Front Boost and Super Boost thru-axles are 110mm long and either 15 or 20 mm thick. Rear Boost axles are 148 mm long and 12 mm thick, while rear Super Boost thru-axles are 157mm long and 12 mm thick. Super Boost axles are the same size as those used on most downhill bikes, but the Super Boost hubs use a different mounting position for the brake rotor.


Fat bike with thru axle

What are Fat Thru-Axle Sizes?

A fat size thru-axle for MTBs has to be long enough to accommodate giant tires. These bikes typically use a hub that’s 150 mm wide, 40 mm wider than a standard mountain bike hub. 197 mm is the most common fat size axle, but there are many options to fit a variety of dropouts. Currently, the largest axles in use have a total length of 229 mm.



What Do I Need to Look for in a Bike Rack or Trainer Thru-Axle Adapter?

A thru-axle adapter lets you attach the thru-axle forks on your bike to a bike rack. Some adapters are designed to fit in place of the axle, so you can attach your forks to your rack’s existing hardware. Other adapters clamp over your bike’s axle.

In most cases, all you need to worry about when buying an adapter is matching the width of the fork chainstays. Most adapters have sleeves to fit a variety of axle diameters. Some mountain bike forks with oversized, non-threaded fork legs need an axle that adds outward bracing. On these bikes, you should only use adapters that clamp over your bike’s front axle.

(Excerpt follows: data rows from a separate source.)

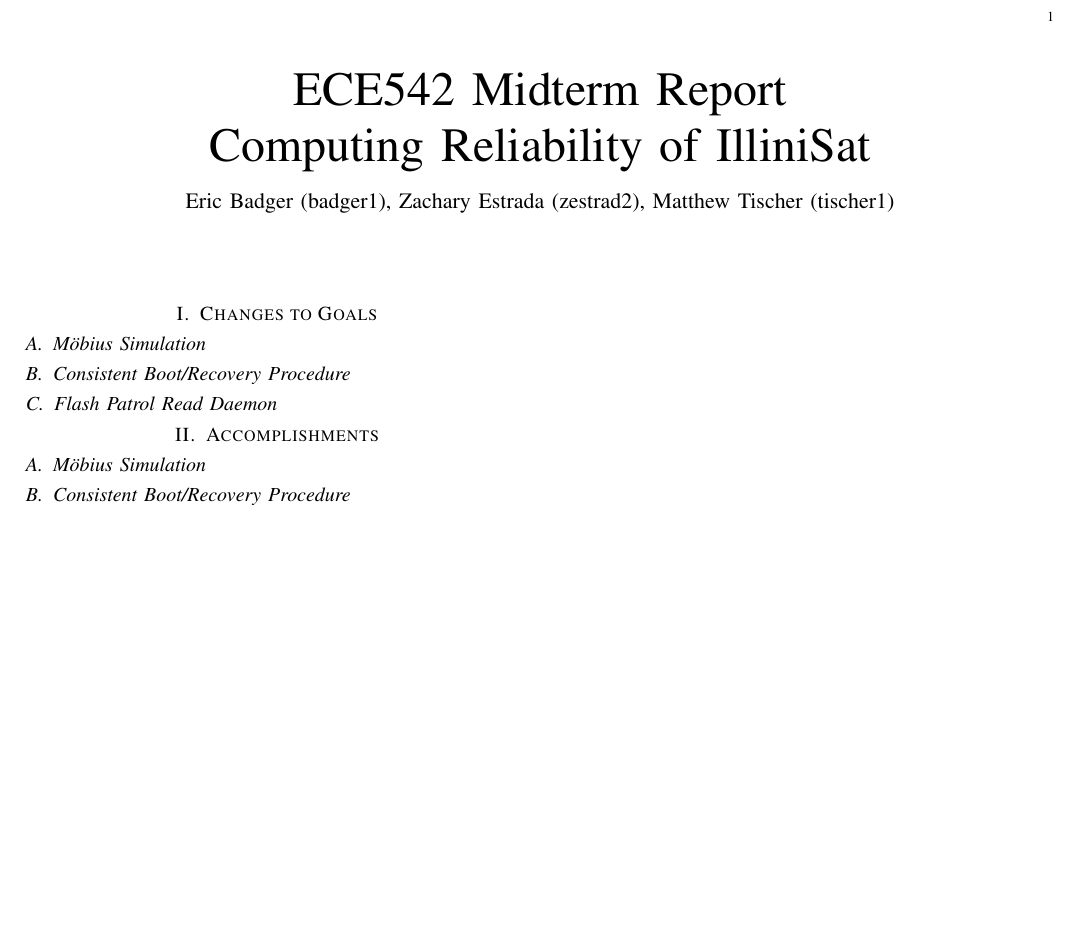
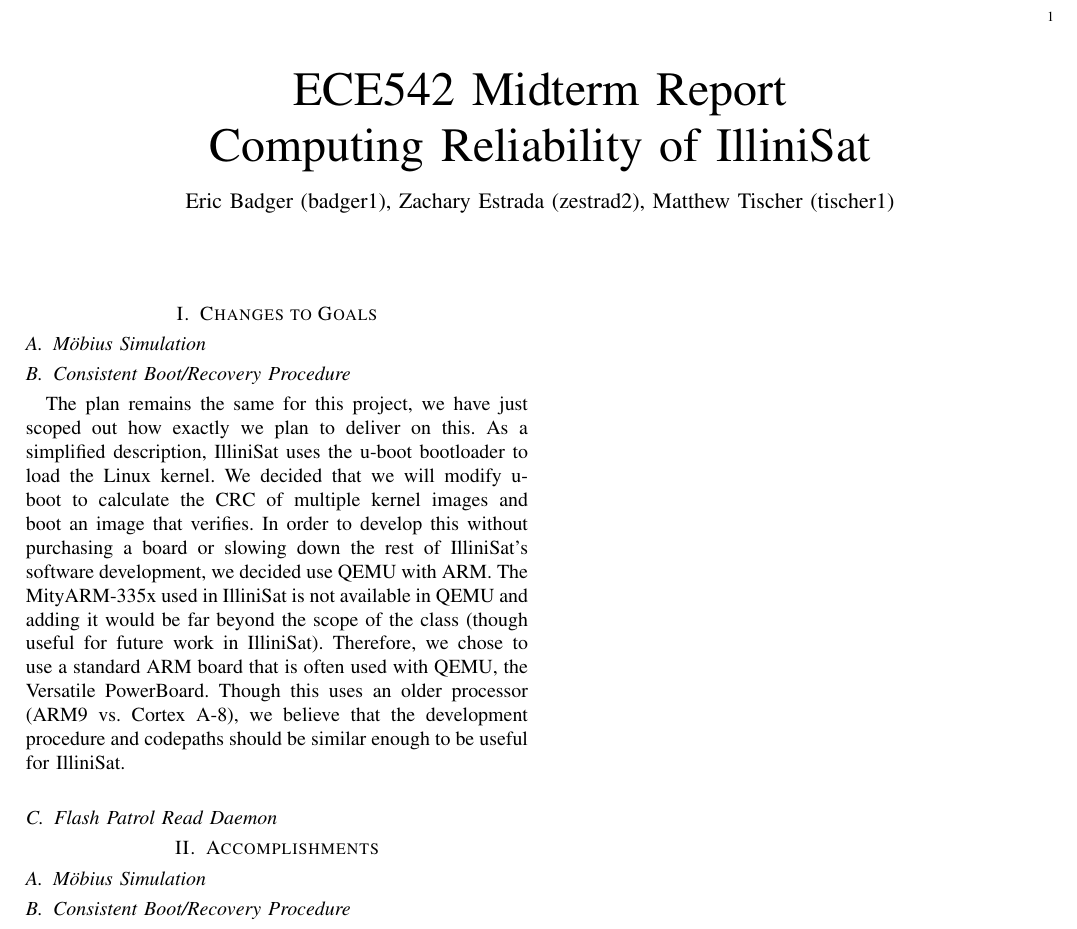
Before and after one commit to zestrada/ece542-cubesat, a LaTeX paper (midterm_report/midterm_report.tex, which reads midterm_report/changes.tex): part of the page, cut so that both start at the same text, the shorter picture padded with empty space. Compiled offline with pdfLaTeX.

Commit message:
boot changes to changes

```diff
--- a/midterm_report/changes.tex
+++ b/midterm_report/changes.tex
@@ -4,6 +4,18 @@
 
 
 \subsection{Consistent Boot/Recovery Procedure}
+The plan remains the same for this project, we have just scoped out how exactly
+we plan to deliver on this. As a simplified description, IlliniSat uses the
+u-boot bootloader to load the Linux kernel.  We decided that we will modify
+u-boot to calculate the CRC of multiple kernel images and boot an image that
+verifies.  In order to develop this without purchasing a board or slowing down
+the rest of IlliniSat's software development, we decided use QEMU with ARM. The
+MityARM-335x used in IlliniSat is not available in QEMU and adding it would be
+far beyond the scope of the class (though useful for future work in IlliniSat).
+Therefore, we chose to use a standard ARM board that is often used with QEMU,
+the Versatile PowerBoard.  Though this uses an older processor (ARM9 vs. Cortex
+A-8), we believe that the development procedure and codepaths should be similar
+enough to be useful for IlliniSat.
 
 
 \subsection{Flash Patrol Read Daemon}
```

Girl cyclist in park

Can I Convert My Quick Release Bike to Use Thru-Axles, or Use Different Size Thru-Axles?

There is no universal kit that lets you convert any bike to use thru-axles, or switch between axle sizes. You’ll need to do some research to find out if there’s a solution that works with your bike.

You can install a thru-axle compatible fork on any bike, and pair it with a thru-axle front wheel. Some forks that have replaceable dropout cups, letting you swap in a pair of thru-axle compatible cups to fit a thru-axle wheel. This option is usually limited to high end carbon fiber road forks. If you have mountain bike forks that already support thru-axles, there may be kits available to switch the cups to fit different axle sizes. These kits are usually set up to use larger Boost axles, giving you more choices for wheel upgrades.

There are some mountain bike frames that are designed to be upgradable to thru-axles using a kit. These kits have adapters that fit into the dropouts, adding the threads and axle supports needed for a thru-axle. This type of conversion is dropout specific, so you’ll need to contact the frame or bike manufacturer to see if this is an option.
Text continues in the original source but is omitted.